In Shipra’s words…
A library is a place where you can either clear your head or fill it.
My first was our big motley collection of books at home: encyclopedias, religious books, management books, chemistry and botany books from my parents’ college days, child psychology, self-help, maternity, cookery, fiction, autobiography, and even a Hindi song book.
Internet wasn’t a household thing, so I flipped through glossy encyclopedia pages for pictures. The first books I read were Ruskin Bond novels for children, and comics.
When my mom would leave for her office, I rummaged through her books, clothes, cosmetics and even office papers. In Reader’s Digest I came across the word, ‘naked.’ English is our second language. When I asked her what naked meant, she was shocked. I didn’t see Reader’s Digest again, and was instructed to only read books from a particular shelf.
The Chicken Soup for Soul series for kids and teenagers remains close to my heart. Although those stories were contributed by young children, their wisdom and maturity is something I find missing even in elderly people.
The next library was more of a rental shop with no place to sit. The owner suggested a Mills and Boons title featuring a couple in an embrace sure to get me into trouble at home.
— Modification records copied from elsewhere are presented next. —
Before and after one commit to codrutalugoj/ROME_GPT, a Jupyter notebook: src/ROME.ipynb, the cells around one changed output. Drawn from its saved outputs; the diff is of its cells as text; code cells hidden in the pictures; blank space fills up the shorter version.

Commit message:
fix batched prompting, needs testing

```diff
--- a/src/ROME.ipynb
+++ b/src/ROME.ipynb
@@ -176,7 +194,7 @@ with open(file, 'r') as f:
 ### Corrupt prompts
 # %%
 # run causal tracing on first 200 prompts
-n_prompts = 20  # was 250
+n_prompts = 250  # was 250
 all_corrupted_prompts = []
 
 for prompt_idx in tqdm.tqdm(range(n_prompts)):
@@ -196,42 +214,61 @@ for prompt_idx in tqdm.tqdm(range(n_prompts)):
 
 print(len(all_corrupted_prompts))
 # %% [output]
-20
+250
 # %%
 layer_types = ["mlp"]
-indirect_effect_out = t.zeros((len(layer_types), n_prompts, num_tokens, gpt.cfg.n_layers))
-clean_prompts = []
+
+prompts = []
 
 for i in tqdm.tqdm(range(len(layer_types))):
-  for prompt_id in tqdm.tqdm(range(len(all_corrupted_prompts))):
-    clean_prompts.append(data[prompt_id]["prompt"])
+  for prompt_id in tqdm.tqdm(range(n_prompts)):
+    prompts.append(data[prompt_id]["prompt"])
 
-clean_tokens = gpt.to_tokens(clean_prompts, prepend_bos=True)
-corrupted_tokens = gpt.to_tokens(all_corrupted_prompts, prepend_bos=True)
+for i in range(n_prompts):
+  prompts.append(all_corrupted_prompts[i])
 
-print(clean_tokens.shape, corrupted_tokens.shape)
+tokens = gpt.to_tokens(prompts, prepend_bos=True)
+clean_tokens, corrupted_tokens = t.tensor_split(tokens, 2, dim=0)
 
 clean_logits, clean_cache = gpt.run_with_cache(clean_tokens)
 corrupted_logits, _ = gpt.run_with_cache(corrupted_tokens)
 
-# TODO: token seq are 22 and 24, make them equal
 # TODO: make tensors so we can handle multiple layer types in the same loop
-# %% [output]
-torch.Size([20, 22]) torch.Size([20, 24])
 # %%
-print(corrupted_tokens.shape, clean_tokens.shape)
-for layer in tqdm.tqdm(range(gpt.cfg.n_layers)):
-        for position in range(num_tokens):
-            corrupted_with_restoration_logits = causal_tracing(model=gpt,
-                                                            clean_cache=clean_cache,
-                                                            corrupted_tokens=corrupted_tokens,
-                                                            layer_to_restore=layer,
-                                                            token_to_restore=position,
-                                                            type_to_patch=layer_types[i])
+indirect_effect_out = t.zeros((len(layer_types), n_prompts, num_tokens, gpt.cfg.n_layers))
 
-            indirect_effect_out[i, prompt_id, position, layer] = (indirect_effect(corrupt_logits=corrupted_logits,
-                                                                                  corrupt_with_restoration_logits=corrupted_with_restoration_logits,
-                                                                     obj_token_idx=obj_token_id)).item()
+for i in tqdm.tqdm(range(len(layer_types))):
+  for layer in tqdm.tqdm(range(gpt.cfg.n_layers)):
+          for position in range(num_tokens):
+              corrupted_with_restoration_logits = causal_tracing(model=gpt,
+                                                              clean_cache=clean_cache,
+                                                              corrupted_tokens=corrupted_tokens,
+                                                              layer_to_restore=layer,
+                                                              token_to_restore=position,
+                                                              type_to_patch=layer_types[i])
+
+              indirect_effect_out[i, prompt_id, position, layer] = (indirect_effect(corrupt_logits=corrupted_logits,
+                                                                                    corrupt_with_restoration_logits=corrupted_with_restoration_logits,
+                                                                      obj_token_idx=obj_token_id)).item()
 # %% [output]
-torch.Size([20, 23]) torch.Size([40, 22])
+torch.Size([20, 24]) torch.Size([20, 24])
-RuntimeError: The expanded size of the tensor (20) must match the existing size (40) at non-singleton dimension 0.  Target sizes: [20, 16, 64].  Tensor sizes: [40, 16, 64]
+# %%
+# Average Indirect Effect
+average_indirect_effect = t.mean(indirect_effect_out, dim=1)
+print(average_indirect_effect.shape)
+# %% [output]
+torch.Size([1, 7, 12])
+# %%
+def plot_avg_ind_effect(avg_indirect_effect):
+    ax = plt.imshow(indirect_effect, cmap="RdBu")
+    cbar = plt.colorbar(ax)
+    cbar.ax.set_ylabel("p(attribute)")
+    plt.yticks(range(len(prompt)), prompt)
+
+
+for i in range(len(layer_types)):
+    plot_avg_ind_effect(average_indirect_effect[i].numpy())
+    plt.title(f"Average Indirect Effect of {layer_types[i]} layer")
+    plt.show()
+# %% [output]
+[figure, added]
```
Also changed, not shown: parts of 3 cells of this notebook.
He pointed Paulo Coelho’s “The Alchemist,” which I loved. Next I got Coelho’s, “Veronica Decides to Die,” but my daddy made me return.
Library visits stopped when I readied for college entrance tests. After tenth grade, I made new friends. The boys’ biology book explained human reproduction. Feeling like rebels, we visited the college library to read it!
In college, I ordered books online. My favorite was Khaled Hosseini’s “The Kite Runner.”
My next library was during my final college year. It was huge, two floors of thousands of books. I had had my heart broken. My scores at an all time low, I resolved to channel my energy into studies. I was doggedly studying when, upon seeing a guy, I felt a flutter in my stomach. He was very tall, broad shouldered, muscular, with a movie hero face. I figured he was a library as well as a gym regular. Those days, I looked like the back of a truck, so I acted invisible, staring at guys longer than polite.
That week I visited the library only to see him. One day, while I stole glances at him, he sat behind me. He asked me about myself. I inquired about him. Fidgety, I blurted that I knew he from his book selection that he was in electronics and telecom.
We became good friends – bummer! – I got friend-zoned! We’re still friends, and say Hi to each other annually.
At my MBA college’s library I mostly read National Geographic.
Libraries have old world charm, each with an aura that rubs off on patrons. They’re treasures that shape communities, sanctuaries of silence and knowledge. Near extinct, they must be preserved. The joy of holding a book, turning pages, bookmarking them and seeing them yellow, is as priceless as having a friend you grew up with.